From the 1951 film The Day the Earth Stood Still. An alien named Klaatu tells an earthwoman a code phrase for his robot Gort. See first citation.

Phrase[edit]

Klaatu barada nikto

  1. A stock science fictional phrase, typically used as a code or shibboleth. There is no actual meaning.
    • 1951, The Day the Earth Stood Still:
      If anything should happen to me you must go to Gort, you must say these words, 'Klaatu barada nikto', please repeat that.
    • 2002, Jack Womack, Going, Going, Gone, Grove Press, page 160:
      When I tried to make out the lingo I felt like a missionary among the heathen chinee. ¶ 'Interavesting per sliptimper transgratisfy allayvoo —' ¶ 'Not the old klaatu barada again,' I said ....
    • 2003, Paul McAuley, Whole Wide World, Macmillan, page 215:
      He glared down at me and said, "On your way, fella.

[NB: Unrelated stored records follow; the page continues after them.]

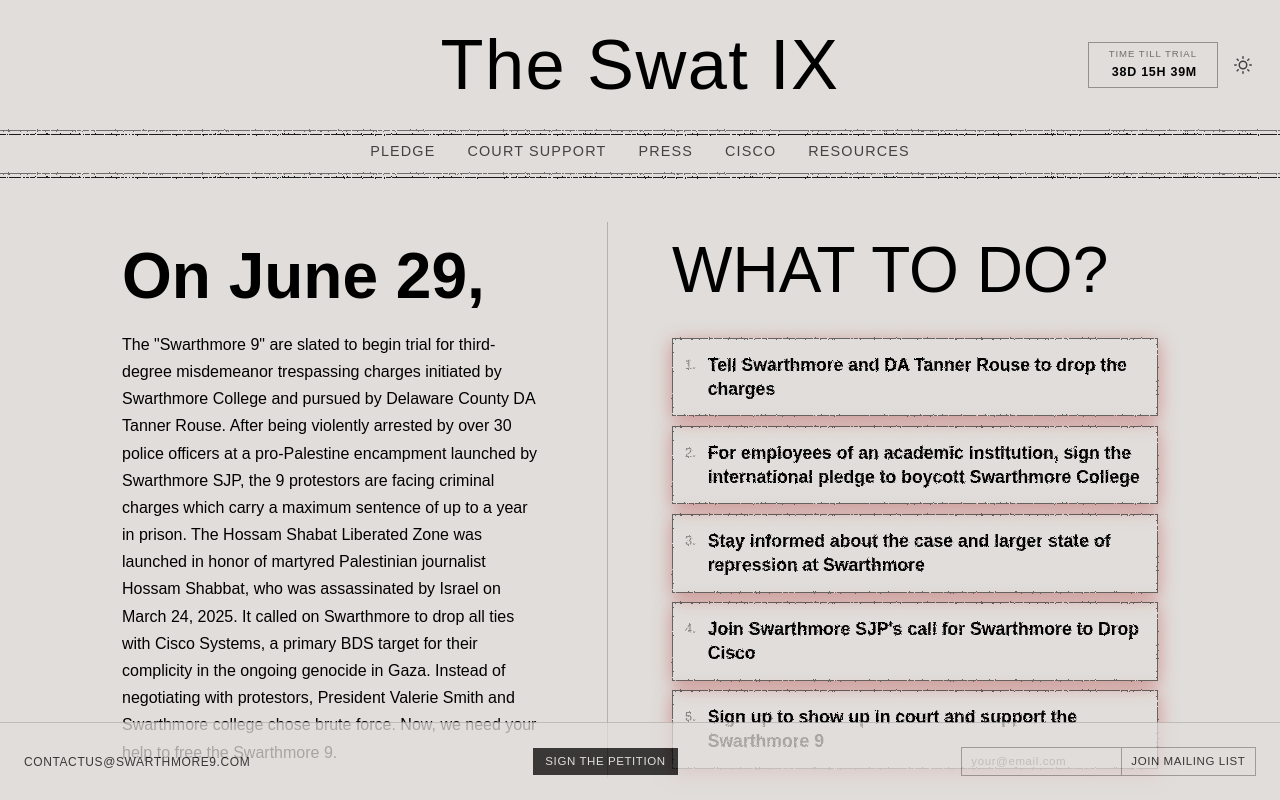
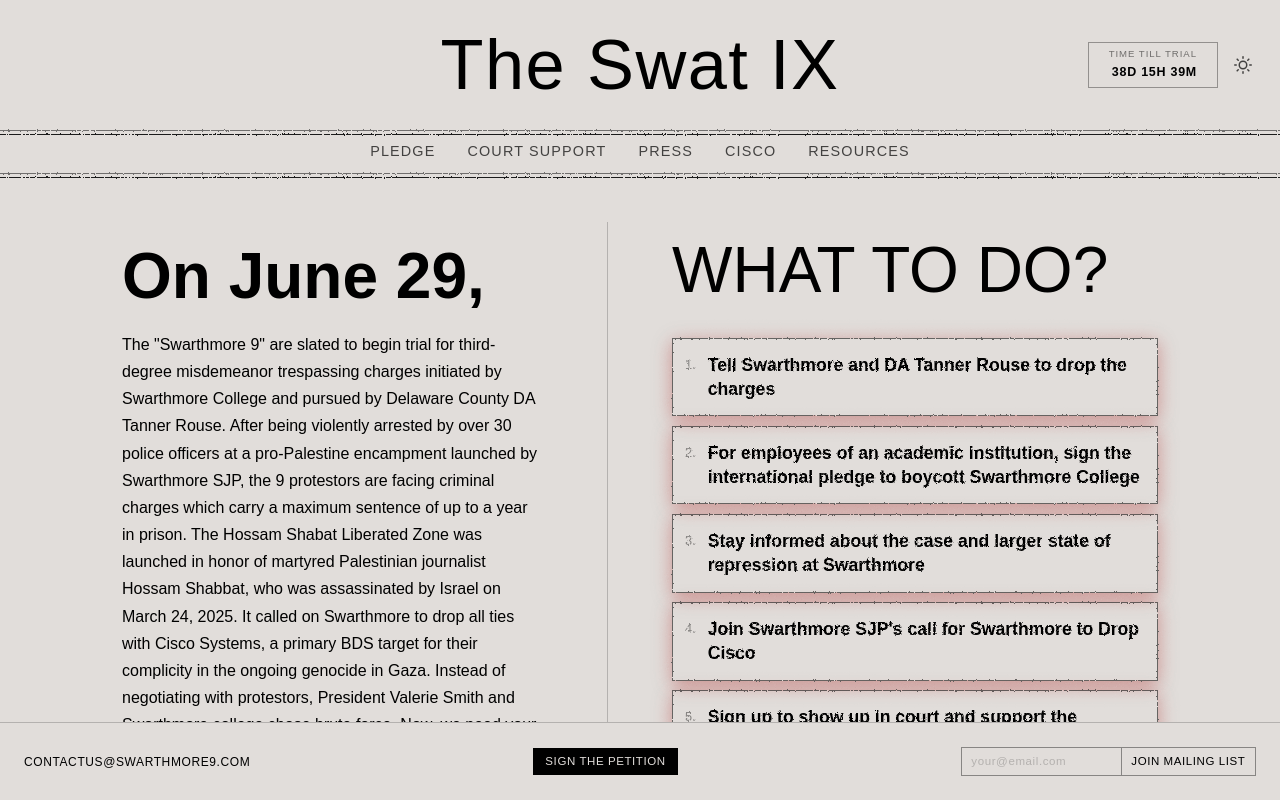
Before and after one commit to ahmad-fayyaz/swat9, a React (Vite) app: page / in a window 1280 px wide. Shown: the top 800 px of the page. Built offline with nearby package versions, Linux system fonts and the light colour scheme; a web font is replaced by a local one.

Commit message:
fix: remove opacity from anchor elements in footer

```diff
--- a/src/index.css
+++ b/src/index.css
@@ -38,7 +38,6 @@
   border-top: 1px solid color-mix(in srgb, var(--fg) 20%, transparent);
   font-size: 0.75rem;
   letter-spacing: 0.05em;
-  opacity: 0.75;
   position: fixed;
   bottom: 0;
   left: 0;
```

This is a legitimate club." ¶ "Klaatu barada nikto," I said, but it went straight past him.
    • 2004, James Hold, Out of Texas, iUniverse, page 56:
      The Systems Analysis department featured a clock with only one hand and the motto Klaatu barada nikto, which, roughly translated, means: "IF IT AIN'T BROKE, JUST GIVE ME TIME."
    • 2012, Terry Bisson, Any Day Now, Penguin, page ??:
      It looked like something from Arthur C. Clarke, a space station that had ... fallen to earth .... ¶ "Klaatu barada nikto," he muttered.